Work task: The following entries should be restated word for word, pictures excluded.

╭──

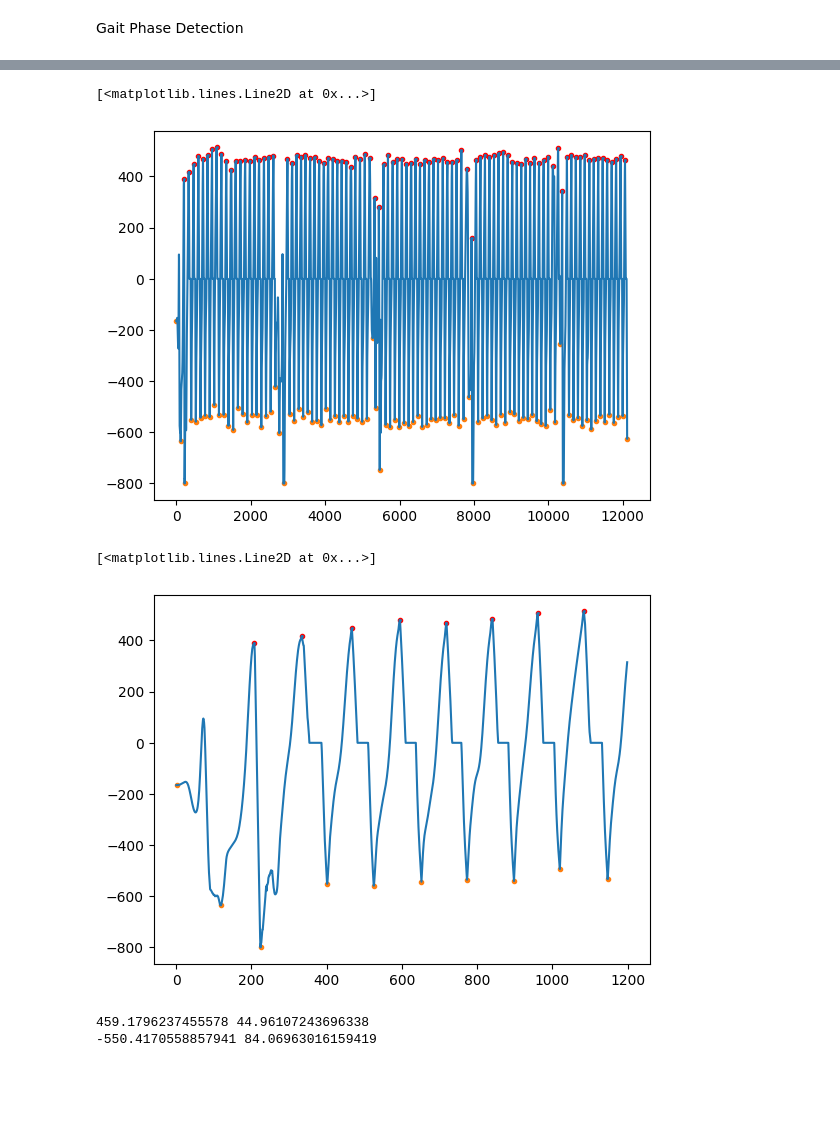
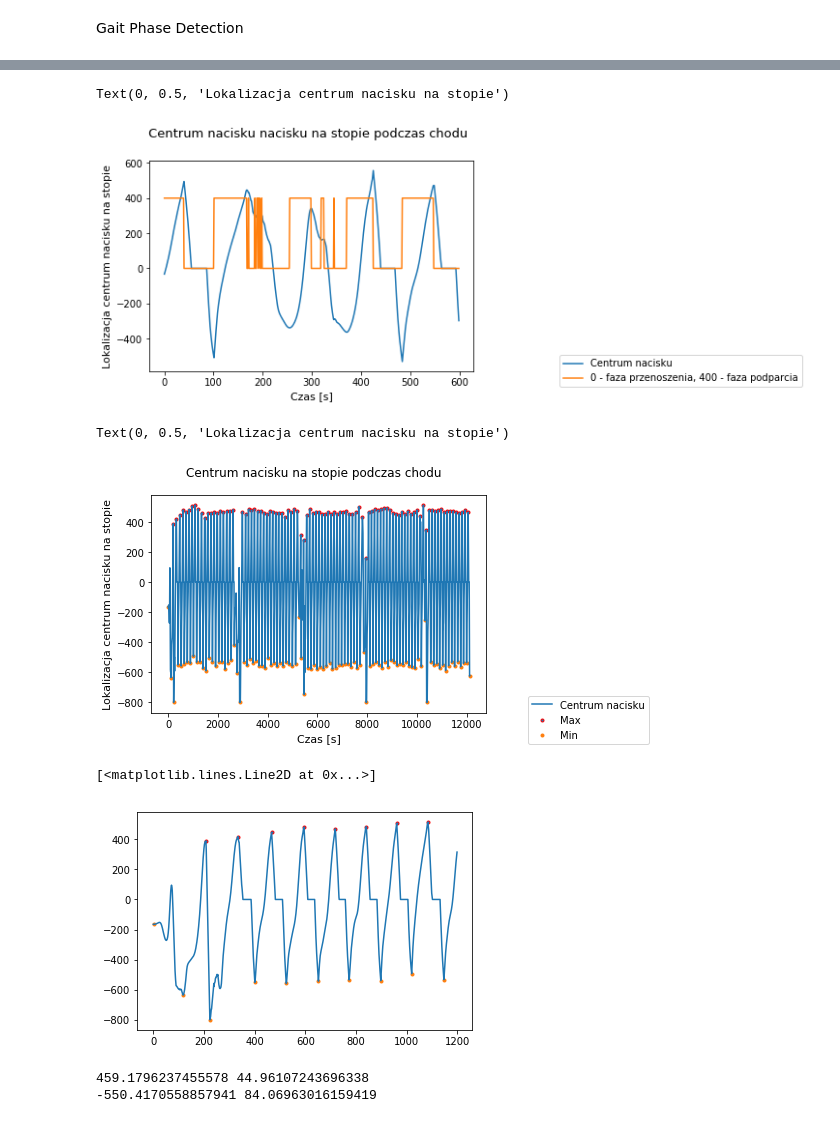
Before and after one commit to kjaw/Gait-in-Parkinson-s-Disease, a Jupyter notebook: main.ipynb, the cells around one changed output, grey strips where cells are left out. Drawn from its saved outputs; the diff is of its cells as text; code cells hidden in the pictures; blank space fills up the shorter version.

```diff
--- a/main.ipynb
+++ b/main.ipynb
@@ -8,8 +9,13 @@ from typing import Tuple, List
 # %%
+filenames = []
 path_to_data_folder = os.path.join(os.getcwd(), "data")
 print(os.path.join(path_to_data_folder, '*.txt'))
 for f in glob.glob(os.path.join(path_to_data_folder, '*.txt')):
+    print(f)
     variable_name = os.path.splitext(os.path.basename(f))[0]
+    print(type(variable_name))
+    filenames.append(variable_name)
     globals()[variable_name] = pd.read_csv(f, delimiter='\t')
     globals()[variable_name].columns = ['Time[s]','VGRF-left1', 'VGRF-left2','VGRF-left3','VGRF-left4','VGRF-left5','VGRF-left6','VGRF-left7','VGRF-left8','VGRF-right1', 'VGRF-right2','VGRF-right3','VGRF-right4','VGRF-right5','VGRF-right6','VGRF-right7','VGRF-right8','Total Force-left','Total Force-right']
+# print(filenames)
 # %% [output]
@@ -66,7 +88,7 @@ def remove_spikes(signal: pd.core.frame.DataFrame) -> List[float]:
             pass
     return signal_no_spikes
 # %%
-def center_of_pressure_detection(file_name: pd.core.frame.DataFrame) -> Tuple[List[float], List[float]]:
+def center_of_pressure_detection(file_position:int) -> Tuple[List[float],List[float],str]:
 
     """
     Parameters
@@ -91,12 +113,24 @@ def center_of_pressure_detection(file_name: pd.core.frame.DataFrame) -> Tuple[Li
     # L7 (-300,400)  R7 (300,400)
     # L8 (-500,800)  R8 (500,800)
 
+    # Open file
+    file_paths = []
+    path_to_data_folder = os.path.join(os.getcwd(), "data")
+#     print(os.path.join(path_to_data_folder, '*.txt'))
+    for f in glob.glob(os.path.join(path_to_data_folder, '*.txt')):
+        file_paths.append(f)
+    #     print(f)
+    fileName = os.path.splitext(os.path.basename(file_paths[file_position]))[0]
+#     print(variable_name)
+#     print(type(variable_name))
+    variable_name = pd.read_csv(file_paths[file_position], delimiter='\t')
+    variable_name.columns = ['Time[s]','VGRF-left1', 'VGRF-left2','VGRF-left3','VGRF-left4','VGRF-left5','VGRF-left6','VGRF-left7','VGRF-left8','VGRF-right1', 'VGRF-right2','VGRF-right3','VGRF-right4','VGRF-right5','VGRF-right6','VGRF-right7','VGRF-right8','Total Force-left','Total Force-right']
+
     y_coordinates = {'1': -800,'2': -400,'3': -400,'4': 0,'5': 0,'6': 400,'7': 400,'8': 800}
     filename_col_names_left_leg = ['VGRF-left1', 'VGRF-left2','VGRF-left3','VGRF-left4','VGRF-left5','VGRF-left6','VGRF-left7','VGRF-left8']
     filename_col_names_right_leg = ['VGRF-right1', 'VGRF-right2','VGRF-right3','VGRF-right4','VGRF-right5','VGRF-right6','VGRF-right7','VGRF-right8']
-
-    y_coordinates_left = sum(file_name[filename_col_names_left_leg[i]]*y_coordinates[str(i+1)] for i in range(len(filename_col_names_left_leg)))/file_name['Total Force-left']
-    y_coordinates_right = sum(file_name[filename_col_names_right_leg[i]]*y_coordinates[str(i+1)] for i in range(len(filename_col_names_right_leg)))/file_name['Total Force-right']
+    y_coordinates_left = sum(variable_name[filename_col_names_left_leg[i]]*y_coordinates[str(i+1)] for i in range(len(filename_col_names_left_leg)))/variable_name['Total Force-left']
+    y_coordinates_right = sum(variable_name[filename_col_names_right_leg[i]]*y_coordinates[str(i+1)] for i in range(len(filename_col_names_right_leg)))/variable_name['Total Force-right']
 
     # file_name['Total Force-left'] can be 0 because during swing phase total pressure equals to 0
     # then all NaN values are replaced with 0
@@ -113,6 +147,6 @@ def center_of_pressure_detection(file_name: pd.core.frame.DataFrame) -> Tuple[Li
     y_coordinates_right_filtered = scipy.ndimage.uniform_filter1d(y_coordinates_right,size=15)
     # y_coordinates_left_filtered = y_coordinates_left
     # y_coordinates_right_filtered = y_coordinates_right
-    return y_coordinates_left_filtered, y_coordinates_right_filtered
+    return y_coordinates_left_filtered, y_coordinates_right_filtered,fileName
 # %%
-y_COP_left, y_COP_right = center_of_pressure_detection(GaCo01_01)
+y_COP_left, y_COP_right,fileName = center_of_pressure_detection(0)
@@ -125,3 +199,13 @@ plt.plot(y_COP_right[2500:3800])
+# %%
+plt.plot(y_COP_right[2500:3100])
+plt.plot(binarized_y_COP_right[2500:3100])
+plt.suptitle(" Centrum nacisku nacisku na stopie podczas chodu", size=13, y=1)
+plt.legend(['Centrum nacisku','0 - faza przenoszenia, 400 - faza podparcia'], bbox_to_anchor =(1.25, 0.1))
+plt.xlabel("Czas [s]", fontdict={'fontsize': 11})
+plt.ylabel("Lokalizacja centrum nacisku na stopie", fontdict={'fontsize': 11})
+# %% [output]
+Text(0, 0.5, 'Lokalizacja centrum nacisku na stopie')
+[figure, added]
 # %%
 import numpy as np
 # %%
@@ -148,10 +232,14 @@ max_COP_left,min_COP_left = sensor_placement_detection_in_gait_phases(y_COP_left
 # %%
 plt.scatter(max_COP_left,y_COP_left[max_COP_left], marker='.', edgecolors='red')
 plt.scatter(min_COP_left,y_COP_left[min_COP_left], marker='.')
 plt.plot(y_COP_left)
+plt.suptitle("Centrum nacisku na stopie podczas chodu", fontdict={'fontsize': 14})
+plt.legend(['Centrum nacisku','Max','Min',], bbox_to_anchor =(1.5, 0.1))
+plt.xlabel("Czas [s]", fontdict={'fontsize': 11})
+plt.ylabel("Lokalizacja centrum nacisku na stopie", fontdict={'fontsize': 11})
 # %% [output]
-[<matplotlib.lines.Line2D at 0x...>]
+Text(0, 0.5, 'Lokalizacja centrum nacisku na stopie')
-[figure, old version]
+[figure, new version]
 # %%
 maximum_values = [i for i in max_COP_left if i<1200]
 minimum_values = [i for i in min_COP_left if i<1200]
@@ -160,7 +248,7 @@ plt.scatter(minimum_values,y_COP_left[minimum_values], marker='.')
 plt.plot(y_COP_left[0:1200])
 # %% [output]
 [<matplotlib.lines.Line2D at 0x...>]
-[figure, old version]
+[figure, new version]
 # %%
 def peaks_gait_mean_and_std_calc(peaks):
     return np.mean(peaks), np.std(peaks)
```
Also changed, not shown: parts of 28 cells of this notebook.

╰──

Answer box:
Before and after one commit to kjaw/Gait-in-Parkinson-s-Disease, a Jupyter notebook: main.ipynb, the cells around one changed output, grey strips where cells are left out. Drawn from its saved outputs; the diff is of its cells as text; code cells hidden in the pictures; blank space fills up the shorter version.

```diff
--- a/main.ipynb
+++ b/main.ipynb
@@ -8,8 +9,13 @@ from typing import Tuple, List
 # %%
+filenames = []
 path_to_data_folder = os.path.join(os.getcwd(), "data")
 print(os.path.join(path_to_data_folder, '*.txt'))
 for f in glob.glob(os.path.join(path_to_data_folder, '*.txt')):
+    print(f)
     variable_name = os.path.splitext(os.path.basename(f))[0]
+    print(type(variable_name))
+    filenames.append(variable_name)
     globals()[variable_name] = pd.read_csv(f, delimiter='\t')
     globals()[variable_name].columns = ['Time[s]','VGRF-left1', 'VGRF-left2','VGRF-left3','VGRF-left4','VGRF-left5','VGRF-left6','VGRF-left7','VGRF-left8','VGRF-right1', 'VGRF-right2','VGRF-right3','VGRF-right4','VGRF-right5','VGRF-right6','VGRF-right7','VGRF-right8','Total Force-left','Total Force-right']
+# print(filenames)
 # %% [output]
@@ -66,7 +88,7 @@ def remove_spikes(signal: pd.core.frame.DataFrame) -> List[float]:
             pass
     return signal_no_spikes
 # %%
-def center_of_pressure_detection(file_name: pd.core.frame.DataFrame) -> Tuple[List[float], List[float]]:
+def center_of_pressure_detection(file_position:int) -> Tuple[List[float],List[float],str]:
 
     """
     Parameters
@@ -91,12 +113,24 @@ def center_of_pressure_detection(file_name: pd.core.frame.DataFrame) -> Tuple[Li
     # L7 (-300,400)  R7 (300,400)
     # L8 (-500,800)  R8 (500,800)
 
+    # Open file
+    file_paths = []
+    path_to_data_folder = os.path.join(os.getcwd(), "data")
+#     print(os.path.join(path_to_data_folder, '*.txt'))
+    for f in glob.glob(os.path.join(path_to_data_folder, '*.txt')):
+        file_paths.append(f)
+    #     print(f)
+    fileName = os.path.splitext(os.path.basename(file_paths[file_position]))[0]
+#     print(variable_name)
+#     print(type(variable_name))
+    variable_name = pd.read_csv(file_paths[file_position], delimiter='\t')
+    variable_name.columns = ['Time[s]','VGRF-left1', 'VGRF-left2','VGRF-left3','VGRF-left4','VGRF-left5','VGRF-left6','VGRF-left7','VGRF-left8','VGRF-right1', 'VGRF-right2','VGRF-right3','VGRF-right4','VGRF-right5','VGRF-right6','VGRF-right7','VGRF-right8','Total Force-left','Total Force-right']
+
     y_coordinates = {'1': -800,'2': -400,'3': -400,'4': 0,'5': 0,'6': 400,'7': 400,'8': 800}
     filename_col_names_left_leg = ['VGRF-left1', 'VGRF-left2','VGRF-left3','VGRF-left4','VGRF-left5','VGRF-left6','VGRF-left7','VGRF-left8']
     filename_col_names_right_leg = ['VGRF-right1', 'VGRF-right2','VGRF-right3','VGRF-right4','VGRF-right5','VGRF-right6','VGRF-right7','VGRF-right8']
-
-    y_coordinates_left = sum(file_name[filename_col_names_left_leg[i]]*y_coordinates[str(i+1)] for i in range(len(filename_col_names_left_leg)))/file_name['Total Force-left']
-    y_coordinates_right = sum(file_name[filename_col_names_right_leg[i]]*y_coordinates[str(i+1)] for i in range(len(filename_col_names_right_leg)))/file_name['Total Force-right']
+    y_coordinates_left = sum(variable_name[filename_col_names_left_leg[i]]*y_coordinates[str(i+1)] for i in range(len(filename_col_names_left_leg)))/variable_name['Total Force-left']
+    y_coordinates_right = sum(variable_name[filename_col_names_right_leg[i]]*y_coordinates[str(i+1)] for i in range(len(filename_col_names_right_leg)))/variable_name['Total Force-right']
 
     # file_name['Total Force-left'] can be 0 because during swing phase total pressure equals to 0
     # then all NaN values are replaced with 0
@@ -113,6 +147,6 @@ def center_of_pressure_detection(file_name: pd.core.frame.DataFrame) -> Tuple[Li
     y_coordinates_right_filtered = scipy.ndimage.uniform_filter1d(y_coordinates_right,size=15)
     # y_coordinates_left_filtered = y_coordinates_left
     # y_coordinates_right_filtered = y_coordinates_right
-    return y_coordinates_left_filtered, y_coordinates_right_filtered
+    return y_coordinates_left_filtered, y_coordinates_right_filtered,fileName
 # %%
-y_COP_left, y_COP_right = center_of_pressure_detection(GaCo01_01)
+y_COP_left, y_COP_right,fileName = center_of_pressure_detection(0)
@@ -125,3 +199,13 @@ plt.plot(y_COP_right[2500:3800])
+# %%
+plt.plot(y_COP_right[2500:3100])
+plt.plot(binarized_y_COP_right[2500:3100])
+plt.suptitle(" Centrum nacisku nacisku na stopie podczas chodu", size=13, y=1)
+plt.legend(['Centrum nacisku','0 - faza przenoszenia, 400 - faza podparcia'], bbox_to_anchor =(1.25, 0.1))
+plt.xlabel("Czas [s]", fontdict={'fontsize': 11})
+plt.ylabel("Lokalizacja centrum nacisku na stopie", fontdict={'fontsize': 11})
+# %% [output]
+Text(0, 0.5, 'Lokalizacja centrum nacisku na stopie')
+[figure, added]
 # %%
 import numpy as np
 # %%
@@ -148,10 +232,14 @@ max_COP_left,min_COP_left = sensor_placement_detection_in_gait_phases(y_COP_left
 # %%
 plt.scatter(max_COP_left,y_COP_left[max_COP_left], marker='.', edgecolors='red')
 plt.scatter(min_COP_left,y_COP_left[min_COP_left], marker='.')
 plt.plot(y_COP_left)
+plt.suptitle("Centrum nacisku na stopie podczas chodu", fontdict={'fontsize': 14})
+plt.legend(['Centrum nacisku','Max','Min',], bbox_to_anchor =(1.5, 0.1))
+plt.xlabel("Czas [s]", fontdict={'fontsize': 11})
+plt.ylabel("Lokalizacja centrum nacisku na stopie", fontdict={'fontsize': 11})
 # %% [output]
-[<matplotlib.lines.Line2D at 0x...>]
+Text(0, 0.5, 'Lokalizacja centrum nacisku na stopie')
-[figure, old version]
+[figure, new version]
 # %%
 maximum_values = [i for i in max_COP_left if i<1200]
 minimum_values = [i for i in min_COP_left if i<1200]
@@ -160,7 +248,7 @@ plt.scatter(minimum_values,y_COP_left[minimum_values], marker='.')
 plt.plot(y_COP_left[0:1200])
 # %% [output]
 [<matplotlib.lines.Line2D at 0x...>]
-[figure, old version]
+[figure, new version]
 # %%
 def peaks_gait_mean_and_std_calc(peaks):
     return np.mean(peaks), np.std(peaks)
```
Also changed, not shown: parts of 28 cells of this notebook.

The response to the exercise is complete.